(Material shown)

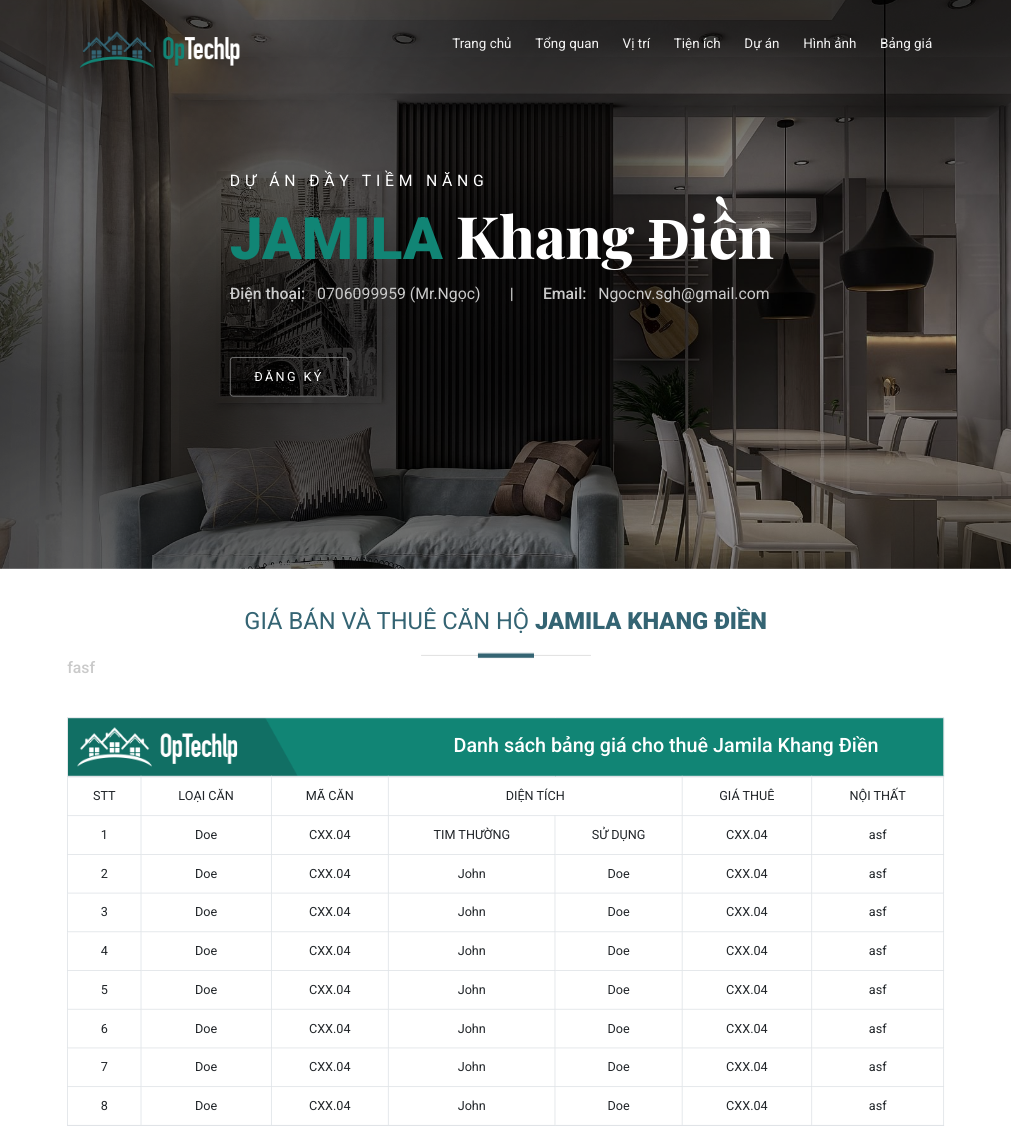
Repository: phunobi1807/Myweb
Page: index.html
These files come from the project's save history. The page is drawn as it stood at one moment and after the next save; the edit follows.
The browser window is 1280 px wide. The pictures show the whole page, at 79% of full size.
Some web fonts or font styles are not loaded; a fallback is used.

Above is the page before, as saved 2021-05-14 14:37:35.

After the next save:
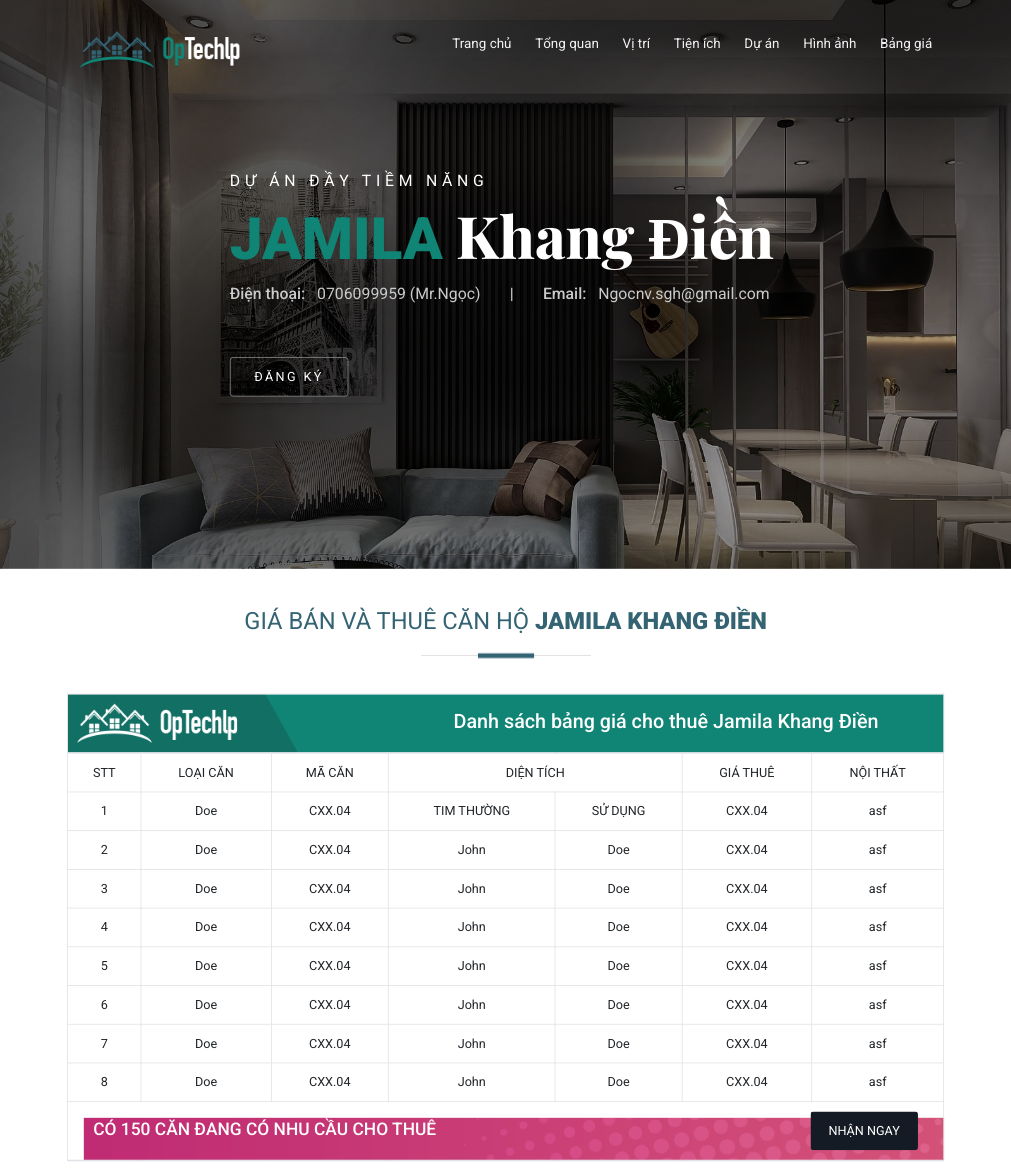
Saved 10 s later.
--- a/index.html
+++ b/index.html
@@ -143,13 +143,12 @@
 
                     <thead>
                         <tr class="bot-one">
-                            <!-- <th colspan="7">
+                            <th colspan="7">
                                 <div class="bot-table">
                                     <input type="button" class="btn btn-outline" value="nhận ngay">
                                     <p>có 150 căn đang có nhu cầu cho thuê</p>
                                 </div>
-                            </th> -->
-                            <p>fasf</p>
+                            </th>
                         </tr>
                     </thead>
                 </table>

(Aim of the task) Word for word, please reproduce each entry above and leave out every picture.

(Result)
Repository: phunobi1807/Myweb
Page: index.html
These files come from the project's save history. The page is drawn as it stood at one moment and after the next save; the edit follows.
The browser window is 1280 px wide. The pictures show the whole page, at 79% of full size.
Some web fonts or font styles are not loaded; a fallback is used.

Above is the page before, as saved 2021-05-14 14:37:35.

After the next save:
Saved 10 s later.
--- a/index.html
+++ b/index.html
@@ -143,13 +143,12 @@
 
                     <thead>
                         <tr class="bot-one">
-                            <!-- <th colspan="7">
+                            <th colspan="7">
                                 <div class="bot-table">
                                     <input type="button" class="btn btn-outline" value="nhận ngay">
                                     <p>có 150 căn đang có nhu cầu cho thuê</p>
                                 </div>
-                            </th> -->
-                            <p>fasf</p>
+                            </th>
                         </tr>
                     </thead>
                 </table>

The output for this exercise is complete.